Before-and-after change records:
****************

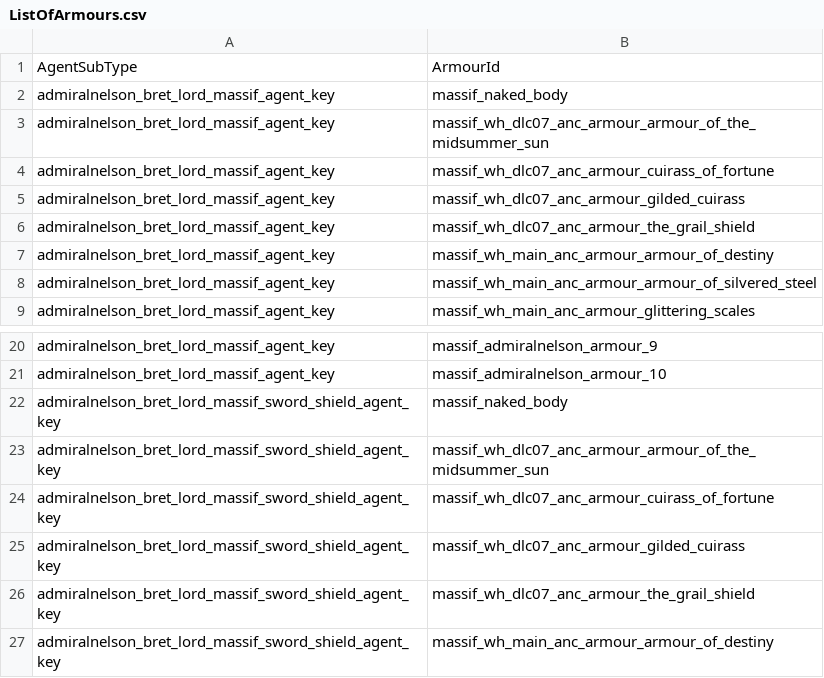
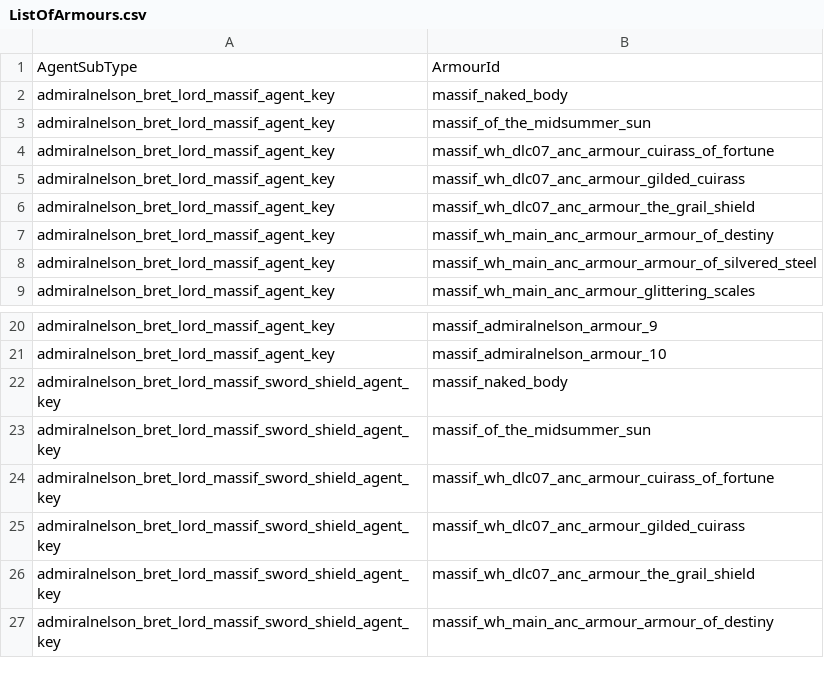
Before and after one commit to admiralnelson/the-royal-armoury-of-bretonnia, a CSV file: generate massif lords armour combinations/ListOfArmours.csv, drawn as a sheet; only a part is shown, gaps mark what is left out.

```diff
--- a/generate massif lords armour combinations/ListOfArmours.csv
+++ b/generate massif lords armour combinations/ListOfArmours.csv
@@ -2,3 +2,3 @@ AgentSubType,ArmourId
 admiralnelson_bret_lord_massif_agent_key,massif_naked_body
-admiralnelson_bret_lord_massif_agent_key,massif_wh_dlc07_anc_armour_armour_of_the_midsummer_sun
+admiralnelson_bret_lord_massif_agent_key,massif_of_the_midsummer_sun
 admiralnelson_bret_lord_massif_agent_key,massif_wh_dlc07_anc_armour_cuirass_of_fortune
@@ -22,3 +22,3 @@ admiralnelson_bret_lord_massif_agent_key,massif_admiralnelson_armour_10
 admiralnelson_bret_lord_massif_sword_shield_agent_key,massif_naked_body
-admiralnelson_bret_lord_massif_sword_shield_agent_key,massif_wh_dlc07_anc_armour_armour_of_the_midsummer_sun
+admiralnelson_bret_lord_massif_sword_shield_agent_key,massif_of_the_midsummer_sun
 admiralnelson_bret_lord_massif_sword_shield_agent_key,massif_wh_dlc07_anc_armour_cuirass_of_fortune
```
Also changed, not shown: generate massif lords armour combinations/AssetIdsToTheActualAnciliaryKeys.csv, generate massif lords armour combinations/AssetIdsToTheActualAssetFilenames.csv, 2 other files.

****************

Before duplicating the entries above, strip out the pictures and keep the rest exact.

Before and after one commit to admiralnelson/the-royal-armoury-of-bretonnia, a CSV file: generate massif lords armour combinations/ListOfArmours.csv, drawn as a sheet; only a part is shown, gaps mark what is left out.

```diff
--- a/generate massif lords armour combinations/ListOfArmours.csv
+++ b/generate massif lords armour combinations/ListOfArmours.csv
@@ -2,3 +2,3 @@ AgentSubType,ArmourId
 admiralnelson_bret_lord_massif_agent_key,massif_naked_body
-admiralnelson_bret_lord_massif_agent_key,massif_wh_dlc07_anc_armour_armour_of_the_midsummer_sun
+admiralnelson_bret_lord_massif_agent_key,massif_of_the_midsummer_sun
 admiralnelson_bret_lord_massif_agent_key,massif_wh_dlc07_anc_armour_cuirass_of_fortune
@@ -22,3 +22,3 @@ admiralnelson_bret_lord_massif_agent_key,massif_admiralnelson_armour_10
 admiralnelson_bret_lord_massif_sword_shield_agent_key,massif_naked_body
-admiralnelson_bret_lord_massif_sword_shield_agent_key,massif_wh_dlc07_anc_armour_armour_of_the_midsummer_sun
+admiralnelson_bret_lord_massif_sword_shield_agent_key,massif_of_the_midsummer_sun
 admiralnelson_bret_lord_massif_sword_shield_agent_key,massif_wh_dlc07_anc_armour_cuirass_of_fortune
```
Also changed, not shown: generate massif lords armour combinations/AssetIdsToTheActualAnciliaryKeys.csv, generate massif lords armour combinations/AssetIdsToTheActualAssetFilenames.csv, 2 other files.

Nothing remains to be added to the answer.